• **What the task asks**
Every line in the listing below that holds the word "Monitoring" should be returned.

• **Material provided**
--------
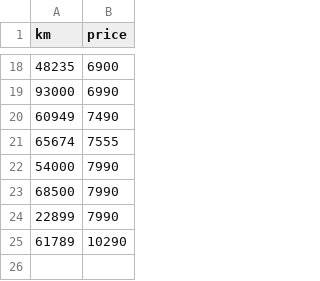
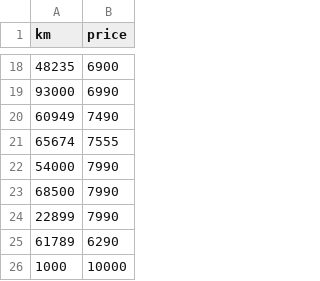
Before and after one commit to andrewrzepecki/ft_linear_regression, a CSV file: data.csv, drawn as a sheet; only a part is shown, gaps mark what is left out.

```diff
--- a/data.csv
+++ b/data.csv
@@ -24,2 +24,3 @@ km,price
 22899,7990
-61789,10290
+61789,6290
+1000,10000
```
Also changed, not shown: 5 other files.
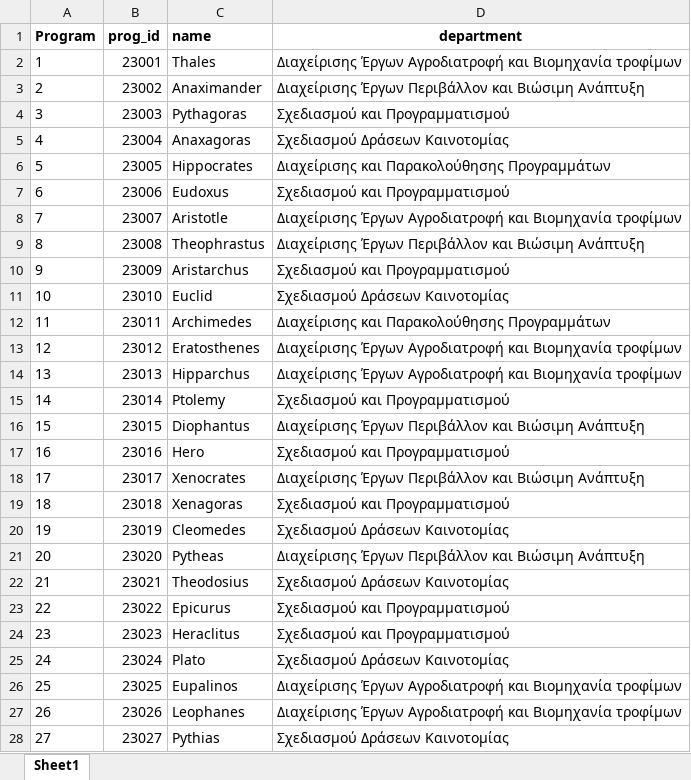
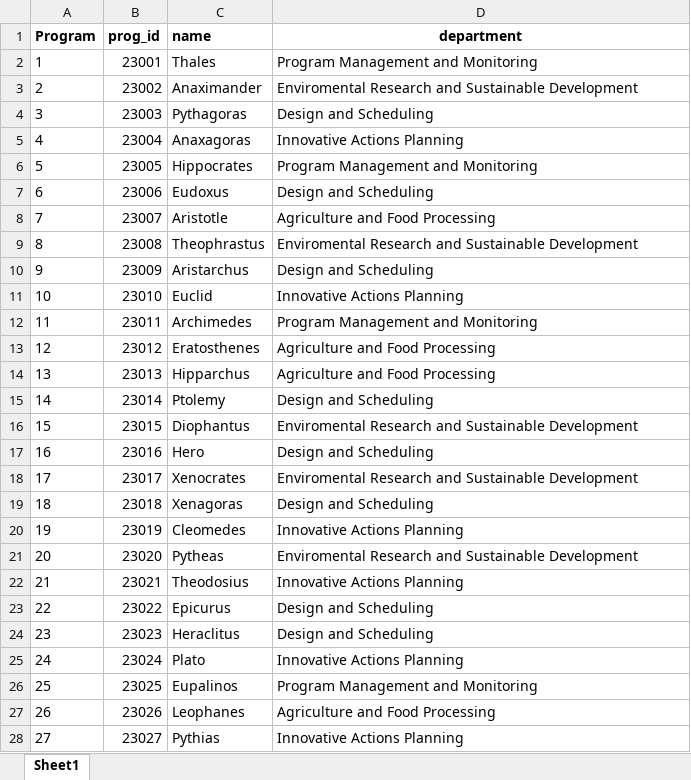
Before and after one commit to petrosrapto/DataBase, an Excel workbook: DummyData/Program.xlsx, sheet Sheet1, drawn as a sheet; only a part is shown; values as stored, in another font and other column widths than the file's, no borders; the diff covers the shown part only; the diff names each change by its address in the sheet, - before the commit and + after, or states it on an @@ line.

```diff
--- a/DummyData/Program.xlsx (sheet Sheet1)
+++ b/DummyData/Program.xlsx (sheet Sheet1)
-D2 (department): Διαχείρισης Έργων Αγροδιατροφή και Βιομηχανία τροφίμων
+D2 (department): Program Management and Monitoring
-D3 (department): Διαχείρισης Έργων Περιβάλλον και Βιώσιμη Ανάπτυξη
+D3 (department): Enviromental Research and Sustainable Development
-D4 (department): Σχεδιασμού και Προγραμματισμού
+D4 (department): Design and Scheduling
-D5 (department): Σχεδιασμού Δράσεων Καινοτομίας
+D5 (department): Innovative Actions Planning
-D6 (department): Διαχείρισης και Παρακολούθησης Προγραμμάτων
+D6 (department): Program Management and Monitoring
-D7 (department): Σχεδιασμού και Προγραμματισμού
+D7 (department): Design and Scheduling
-D8 (department): Διαχείρισης Έργων Αγροδιατροφή και Βιομηχανία τροφίμων
+D8 (department): Agriculture and Food Processing
-D9 (department): Διαχείρισης Έργων Περιβάλλον και Βιώσιμη Ανάπτυξη
+D9 (department): Enviromental Research and Sustainable Development
-D10 (department): Σχεδιασμού και Προγραμματισμού
+D10 (department): Design and Scheduling
-D11 (department): Σχεδιασμού Δράσεων Καινοτομίας
+D11 (department): Innovative Actions Planning
-D12 (department): Διαχείρισης και Παρακολούθησης Προγραμμάτων
+D12 (department): Program Management and Monitoring
-D13:D14 (department): Διαχείρισης Έργων Αγροδιατροφή και Βιομηχανία τροφίμων
+D13:D14 (department): Agriculture and Food Processing
-D15 (department): Σχεδιασμού και Προγραμματισμού
+D15 (department): Design and Scheduling
-D16 (department): Διαχείρισης Έργων Περιβάλλον και Βιώσιμη Ανάπτυξη
+D16 (department): Enviromental Research and Sustainable Development
-D17 (department): Σχεδιασμού και Προγραμματισμού
+D17 (department): Design and Scheduling
-D18 (department): Διαχείρισης Έργων Περιβάλλον και Βιώσιμη Ανάπτυξη
+D18 (department): Enviromental Research and Sustainable Development
-D19 (department): Σχεδιασμού και Προγραμματισμού
+D19 (department): Design and Scheduling
-D20 (department): Σχεδιασμού Δράσεων Καινοτομίας
+D20 (department): Innovative Actions Planning
-D21 (department): Διαχείρισης Έργων Περιβάλλον και Βιώσιμη Ανάπτυξη
+D21 (department): Enviromental Research and Sustainable Development
-D22 (department): Σχεδιασμού Δράσεων Καινοτομίας
+D22 (department): Innovative Actions Planning
-D23:D24 (department): Σχεδιασμού και Προγραμματισμού
+D23:D24 (department): Design and Scheduling
-D25 (department): Σχεδιασμού Δράσεων Καινοτομίας
+D25 (department): Innovative Actions Planning
-D26 (department): Διαχείρισης Έργων Αγροδιατροφή και Βιομηχανία τροφίμων
+D26 (department): Program Management and Monitoring
-D27 (department): Διαχείρισης Έργων Αγροδιατροφή και Βιομηχανία τροφίμων
+D27 (department): Agriculture and Food Processing
-D28 (department): Σχεδιασμού Δράσεων Καινοτομίας
+D28 (department): Innovative Actions Planning
```
Also changed, not shown: 3 edited cells elsewhere in this sheet, DummyData/Deliverables.xlsx, DummyData/Institutions.xlsx, 39 other files.
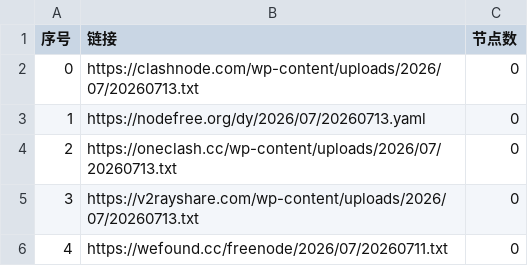
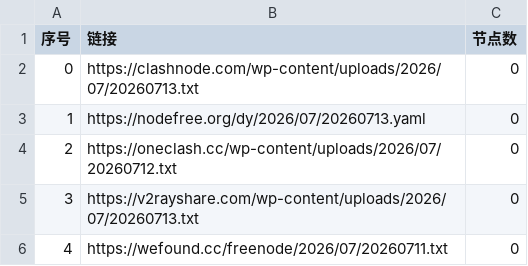
Before and after one commit to jianwu-zhao/AutoMergePublicNodes, a CSV file: list_result.csv, drawn as a sheet; only a part is shown.

```diff
--- a/list_result.csv
+++ b/list_result.csv
@@ -3,3 +3,3 @@
 1,https://nodefree.org/dy/2026/07/20260713.yaml,0
-2,https://oneclash.cc/wp-content/uploads/2026/07/20260713.txt,0
+2,https://oneclash.cc/wp-content/uploads/2026/07/20260712.txt,0
 3,https://v2rayshare.com/wp-content/uploads/2026/07/20260713.txt,0
```
Also changed, not shown: 2 other files.
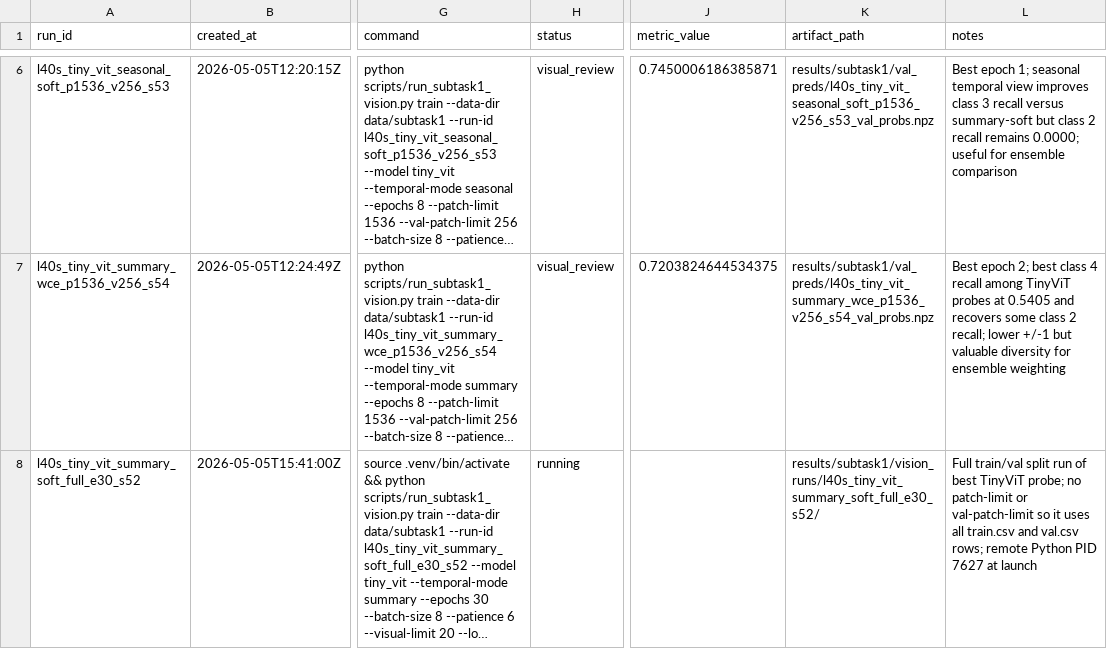
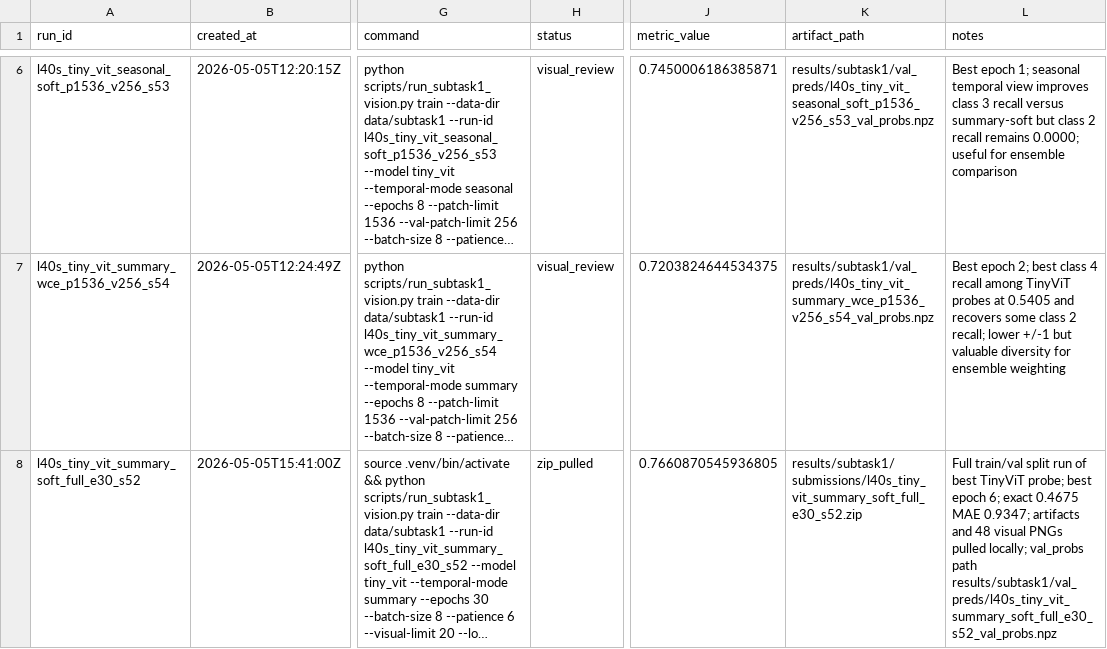
Before and after one commit to vb2317/ai4agri, a CSV file: results/runs.csv, drawn as a sheet; only a part is shown, gaps mark what is left out; long unchanged cells end in …; the diff names each change by its address in the sheet, - before the commit and + after, or states it on an @@ line.

Commit message:
Record full TinyViT results

```diff
--- a/results/runs.csv
+++ b/results/runs.csv
-H8 (status): running
+H8 (status): zip_pulled
-J8 (metric_value): (empty)
+J8 (metric_value): 0.7660870545936805
-K8 (artifact_path): results/subtask1/vision_runs/l40s_tiny_vit_summary_soft_full_e30_s52/
+K8 (artifact_path): results/subtask1/submissions/l40s_tiny_vit_summary_soft_full_e30_s52.zip
-L8 (notes): …TinyViT probe; no patch-limit or val-patch-limit so it uses all train.csv and val.csv rows; remote Python PID 7627 at launch
+L8 (notes): …TinyViT probe; best epoch 6; exact 0.4675 MAE 0.9347; artifacts and 48 visual PNGs pulled locally; val_probs path results/subtask1/val_preds/l40s_tiny_vit_summary_soft_full_e30_s52_val_probs.npz
```
Also changed, not shown: 2 other files.
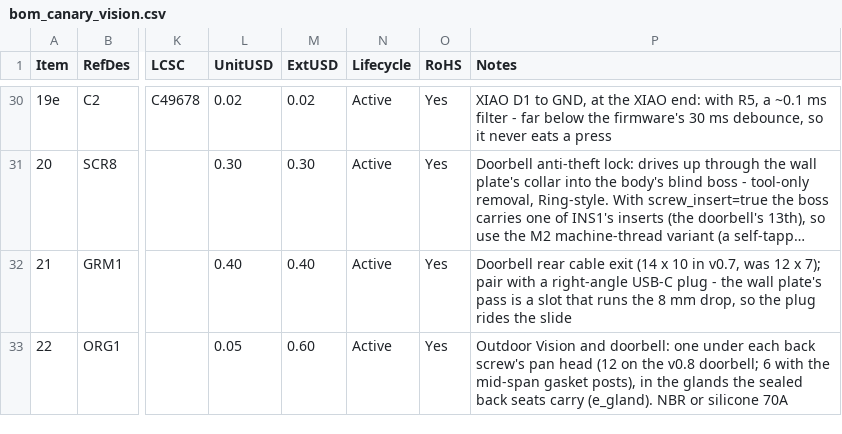
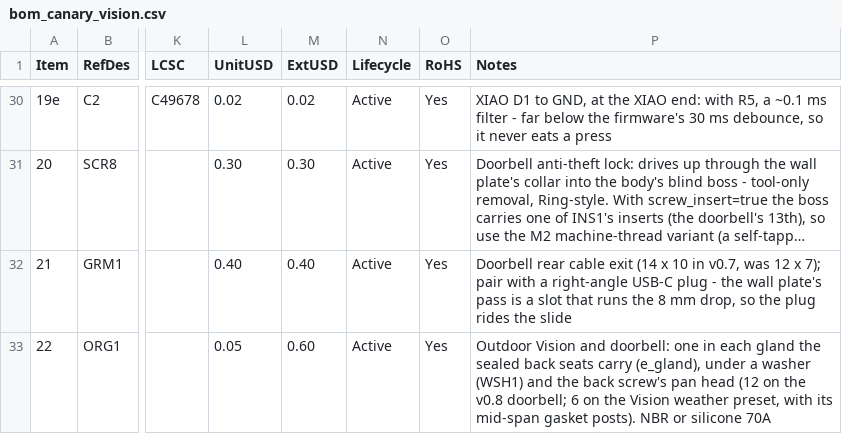
Before and after one commit to kmay89/securaCV, a CSV file: docs/hardware/bom_canary_vision.csv, drawn as a sheet; only a part is shown, gaps mark what is left out; long unchanged cells end in …; the diff covers the shown part only; the diff names each change by its address in the sheet, - before the commit and + after, or states it on an @@ line.

```diff
--- a/docs/hardware/bom_canary_vision.csv
+++ b/docs/hardware/bom_canary_vision.csv
-P33 (Notes): …doorbell: one under each back screw's pan head (12 on the v0.8 doorbell; 6 with the mid-span gasket posts), in the glands the sealed back seats carry (e_gland). NBR or…
+P33 (Notes): …doorbell: one in each gland the sealed back seats carry (e_gland), under a washer (WSH1) and the back screw's pan head (12 on the v0.8 doorbell; 6 on the Vision weather preset, with its mid-span gasket posts). NBR or…
```
Also changed, not shown: 1 added row and 2 edited cells elsewhere in this file, docs/hardware/bom_canary_sense.csv, docs/hardware/bom_canary_wap.csv, 38 other files.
--------
• **Solution to the problem**
+D2 (department): Program Management and Monitoring
+D6 (department): Program Management and Monitoring
+D12 (department): Program Management and Monitoring
+D26 (department): Program Management and Monitoring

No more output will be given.